Globally, the great majority of maternal and perinatal deaths are preventable. In order to protect the lives of mothers and babies, health systems not only need to provide quality health care during pregnancy, delivery and the postnatal period. They also need a system that shares information on the magnitude of and factors leading to maternal and perinatal deaths so that actions to prevent further mortalities can be identified.
This system is referred to as Maternal Perinatal Death Surveillance and Response (MPDSR), which provides a continuous cycle of identification, notification, review and response to each maternal and perinatal death. But how does this system work, what progress has it helped achieve and how have health works responded to the implementation of MPDSR in their health facilities?
A closer look into what the system has changed in Nandi county, Kenya, where Options’ Maternal and Newborn Health Improvement- Quality of Care (MANI-QC) project supports the implementation of the MPDSR system as a core aspect of its health systems strengthening work, offers some valuable insights.
The MPDSR system explained
The goal of the MPDSR system is to ensure that every maternal and perinatal death provides useful lessons on how to prevent future cases.
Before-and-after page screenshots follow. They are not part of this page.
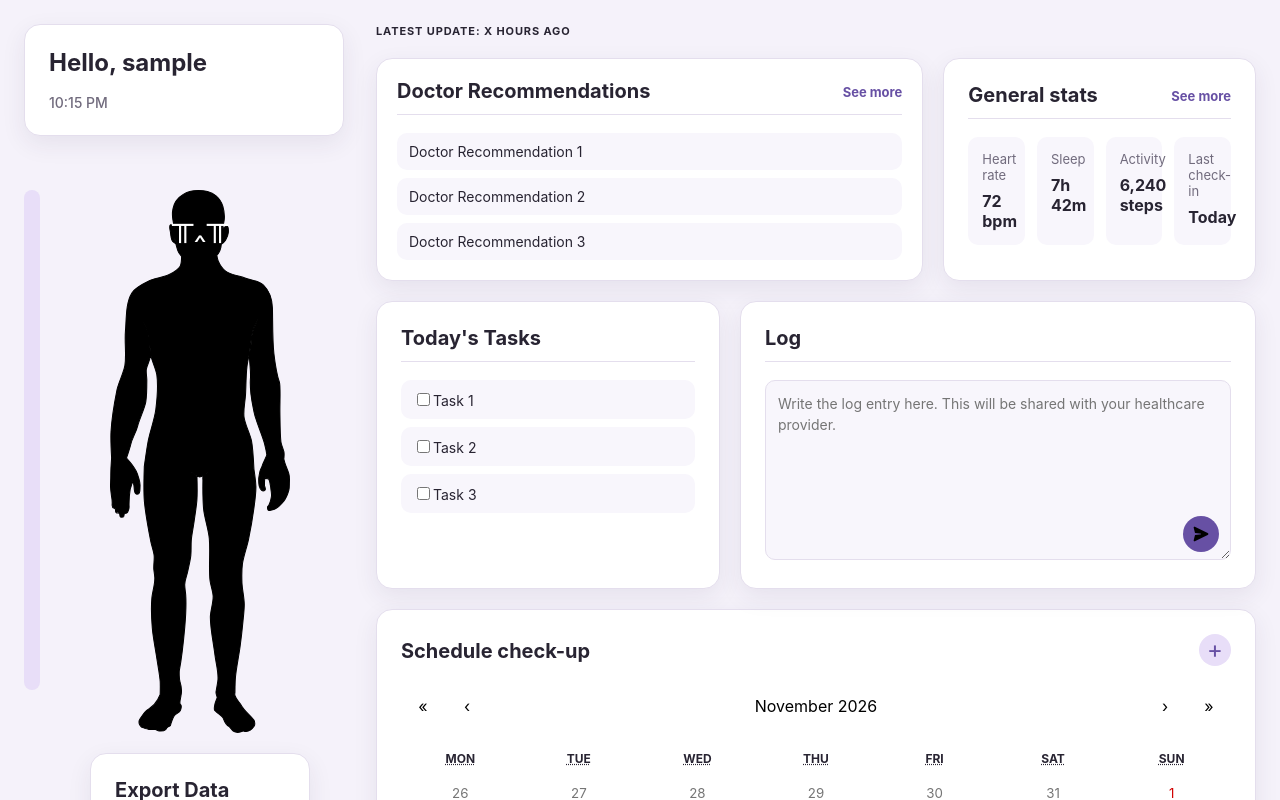
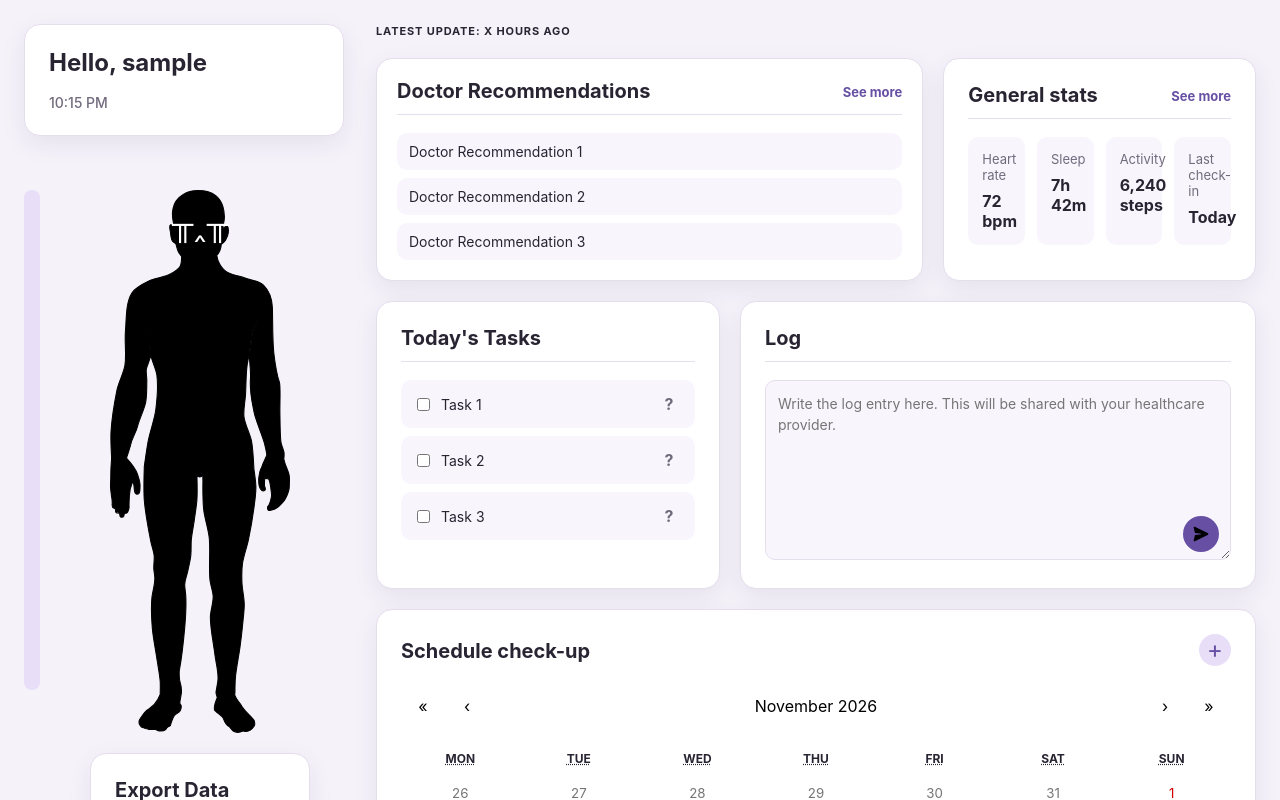
Before and after one commit to camsanu/spaceapps, a React (Create React App) app in the folder app/: page /main in a window 1280 px wide. Shown: the top 800 px of the page. Built offline with nearby package versions, Linux system fonts and the light colour scheme; sample sign-in values are in the browser's storage.

Commit message:
finishing task tab

```diff
--- a/app/src/components/App.css
+++ b/app/src/components/App.css
@@ -356,10 +356,47 @@ ul {
   margin-top: 18px;
 }
 
+.Tasks .todo-item {
+  display: flex;
+  align-items: center;
+  gap: 8px;
+}
+
 .tasks-complete {
   margin-top: 18px;
   color: var(--muted);
   font-weight: 700;
+}
+
+.info-button {
+  margin-left: auto;
+  display: grid;
+  width: 28px;
+  height: 28px;
+  place-items: center;
+  padding: 0;
+  border-radius: 50%;
+  color: var(--muted);
+  font-size: 16px;
+  font-weight: 700;
+  border: 0;
+  background: transparent;
+  cursor: pointer;
+}
+
+.info-button:hover,
+.info-button:focus-visible {
+  background: var(--purple-soft);
+  color: var(--purple);
+}
+
+.task-details {
+  display: flex;
+  flex-direction: column;
+  gap: 12px;
+  color: var(--muted);
+  font-size: 14px;
+  line-height: 1.5;
 }
 
 .Diary {
--- a/app/src/components/Dashboard.js
+++ b/app/src/components/Dashboard.js
@@ -106,6 +106,8 @@ function Level2({ tasks, onTaskComplete }) {
 }
 
 function Tasks({ tasks, onTaskComplete }) {
+  const [selectedTask, setSelectedTask] = useState(null);
+
   return (
     <div className="Tasks widget-card">
       <h2>Today's Tasks</h2>
@@ -118,12 +120,33 @@ function Tasks({ tasks, onTaskComplete }) {
               onChange={() => onTaskComplete(task.id)}
             />
             <label htmlFor={task.id}>{task.label}</label>
+            <button
+              className="info-button"
+              type="button"
+              aria-label={`More information about ${task.label}`}
+              onClick={() => setSelectedTask(task)}
+            >
+              ?
+            </button>
           </li>
         ))}
       </ul>
       {tasks.length === 0 && (
         <p className="tasks-complete">All tasks complete!</p>
       )}
+      <PopUp
+        show={selectedTask !== null}
+        close={() => setSelectedTask(null)}
+        title={selectedTask ? selectedTask.label : 'Task information'}
+      >
+        {selectedTask && (
+          <div className="task-details">
+            <p>{selectedTask.label} is part of today's health routine.</p>
+            <p>You should complete it because it contributes to your overall health and well-being.</p>
+            <p>Mark it complete when you are finished.</p>
+          </div>
+        )}
+      </PopUp>
     </div>
   )
 }
```
Also changed, not shown: app/public/health-data-2026-11-15.txt (added), app/public/log_2026-11-15.txt.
To do so, it involves all stakeholders from within and outside of the health sector (including communities) at the facility, sub-national and national level in the identification and review of the causes of maternal and perinatal deaths that occur at health facilities.
When a health facility implements an MPDSR system, it is recommended that they establish an MPDSR Committee that holds meetings on a monthly basis. These committees consist of nurses, gynecologists, doctors, health records officers, but depending on size ad workforce of each facility, can also include security guards, policy and civil registration representatives at timeIn the event that a maternal death or significant complications occurs, health care workers and other members of the facility MPDSR committee convene within one day to investigate and reflect on whether there were any gaps in provision of care provided to the mother as well as on any other relevant circumstances. This allows the committee to identify what steps the health system (facility and management staff) need to take to overcome these issues in the future.
The implementation of MPDSR has led to an improvement in patient documentation practices and a shift in attitudes
Feedback from healthcare workers in Nandi county on the MPDSR system has been positive, and pointed to an improvement of documentation practices. This is because conducting a mortality review requires a health facility to have the most accurate information about the patient across the whole continuum of care; from the first contact with health workers during pregnancy, subsequent antenatal care (ANC) visits, labour, child birth to the post-delivery stage.
According to Alice, a nurse at the Kibwarenge health centre in Nandi county: “Our documentation had a few gaps in the past, health workers didn’t capture most details in the mother’s clinic record books during her antenatal care visits and it was therefore challenging to foresee possible complications when she came in for delivery.”
The implementation of MPDSR has therefore, over time, shifted the attitude of health workers to appreciate the importance of capturing the even the smallest details of each patient’s ANC visits. This helps monitor potential pregnancy related risk factors to offer more tailored care and ultimately improve maternal health outcomes.
As part of the MPDSR process, all patient records are uploaded to the national health information reporting system DHIS2 (District Health Information System 2). Nandi county’s health department supports health facilities to ensure that each maternal and perinatal death us reported into the DHIS2 and that a review, which will also need to be uploaded to the database, is undertaken within 24 hours reviews and adheres to set quality standards. The MPDSR Committees then reviews these patient records and shares a report with recommendations and findings with the sub-county – and eventually county representatives - to inform decisions on resource allocation and health system strengthening.
According to the sub-county Public Health Officer Choge, who is responsible for ensuring the quality of reviews: “Our role is to look at what the facilities are doing if there is a maternal or perinatal death case or even if there is no case. We ensure that they hold their monthly MPDSR meetings. And that at the end of each quarter all the cases recorded in each facility have been reviewed uploaded in the DHIS2. Once all that is done, we follow up on the recommended actions presented by the facility MPDSR committees until they are implemented”.
A systems approach is vital to avoiding maternal deaths
The MPDSR’s systems approach is critical to identifying solutions to preventing maternal and newborn deaths and has been embraced by key stakeholders in the health system in Nandi county. “Our facility has actively implemented MPDSR and already there are plans based on recommendations from the committee to improve issues like transport during referral from lower level facilities.”, according to David, hospital administrator at the Nandi Hills Referral Hospital and member of its MPDSR committee.
David also notes that the Nandi County government purchased new ambulances for the health facility in response to a recommendation from the committee, and has requested financial resources to strengthen the county referral system - ensuring that mothers can be referred and transported to upper level facilities from lower level facilities in the shortest amount of time possible and without any avoid any delay in care.
As Options partnership with the Nandi County government continues to strengthen its health system and improve quality of care for mothers and babies’, systems like MPDSR will play a transformational role. The next steps would be to further institutionalising MPDSR and ensuring that the system is linked to the county’s annual work planning and budget cycle to make additional resources available to implement recommendations from the committees.
This blog was written by Options' Kenya based Communications Manager Meshack Acholla.